There are three primitive campsites along the trail. Shortly after the last of these, Sassafras Hill, the trail crosses Hwy 190 then re-enters the woods. Here the Pine Mountain Trail bends off to the right. You continue straight ahead on Wolfden Loop Trail. The final segment of the loop is marked with white blazes.
The trail follows a narrow ledge on a steep and forested slope. This section offers some of the most dramatic views, particularly in winter. Looking out through the trees, you can see the abruptness of the mountain ridges as they rise from the surrounding flat lands. Soon, you cross Hwy 190 again, and clos

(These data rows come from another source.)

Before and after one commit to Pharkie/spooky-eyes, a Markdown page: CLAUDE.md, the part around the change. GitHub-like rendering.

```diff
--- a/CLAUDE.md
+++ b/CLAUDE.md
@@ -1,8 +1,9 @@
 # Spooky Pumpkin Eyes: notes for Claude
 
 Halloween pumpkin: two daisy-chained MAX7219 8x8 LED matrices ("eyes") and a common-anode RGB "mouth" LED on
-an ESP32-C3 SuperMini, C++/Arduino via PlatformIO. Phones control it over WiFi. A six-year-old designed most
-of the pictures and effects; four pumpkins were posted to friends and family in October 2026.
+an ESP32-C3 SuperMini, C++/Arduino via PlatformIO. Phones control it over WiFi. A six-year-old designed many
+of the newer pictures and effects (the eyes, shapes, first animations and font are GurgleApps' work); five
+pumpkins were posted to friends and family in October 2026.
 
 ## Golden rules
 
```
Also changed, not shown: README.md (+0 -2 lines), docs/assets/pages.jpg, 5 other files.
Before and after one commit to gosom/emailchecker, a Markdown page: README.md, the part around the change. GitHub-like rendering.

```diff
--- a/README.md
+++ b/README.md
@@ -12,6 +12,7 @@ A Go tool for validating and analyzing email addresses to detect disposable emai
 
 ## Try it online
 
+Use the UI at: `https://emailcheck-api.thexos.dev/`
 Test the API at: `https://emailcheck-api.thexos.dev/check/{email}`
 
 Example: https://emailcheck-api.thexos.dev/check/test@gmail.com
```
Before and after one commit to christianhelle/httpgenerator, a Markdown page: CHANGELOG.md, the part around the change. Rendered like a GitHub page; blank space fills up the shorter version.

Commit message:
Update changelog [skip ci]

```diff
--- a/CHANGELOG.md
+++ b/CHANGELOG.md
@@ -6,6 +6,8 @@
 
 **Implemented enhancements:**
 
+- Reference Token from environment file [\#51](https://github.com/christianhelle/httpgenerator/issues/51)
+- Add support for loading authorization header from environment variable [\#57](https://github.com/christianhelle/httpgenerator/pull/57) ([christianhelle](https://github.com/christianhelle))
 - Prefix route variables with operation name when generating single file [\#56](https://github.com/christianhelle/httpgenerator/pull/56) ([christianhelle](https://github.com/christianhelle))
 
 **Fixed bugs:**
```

|Location: F.D.Roosevelt State Park, west Georgia, about 25 miles north of Columbus. Daily parking fee of $2.00 (waived on Wednesdays), or 25 annual ParkPass, valid for all Georgia State Parks.
Directions: From Columbus, take I-185 then US 27 north. About 5 miles south of the town of Pine Mountain, bear right onto Hwy 190, which runs through the Park. Continue east on the 190, past the Park office, to the junction with Hwy 85W. Turn left towards Warm Springs, the closest town to the trailhead.
Trailhead: Picnic area at the WJSP TV Tower on Hwy 85W, just after the junction with Hwy 190 (an alternate trailhead is on Hwy 190 at mile marker 18).
Length: 6.7 miles / 10.7 km
Trail Type: Loop
Elevation Change: 400 ft / 122 m
Duration: 4 hours
Trail Condition: Well maintained and marked with blazes every 0.25 mile.
Features: Forest, boulder fields, rock ledges, streams and waterfalls, wildlife, views (particularly in winter).
Climate: Year-round trail. Best seasons are fall, winter and spring. Summers are very hot and humid.
Accommodation: Cabins and camping inside the Park, plus primitive camping along the trail. Motels in Warm Springs and Pine Mountain.
Trail Notes: Maps available at the Park office on Hwy 190. Register at the trailhead – this allows Park managers and the Pine Mountain Trail Association to accurately gauge use of the trail. Weekdays are generally quiet and are the best time to visit; spring, fall and summer weekends can be busy.
Popularity: 18% [?]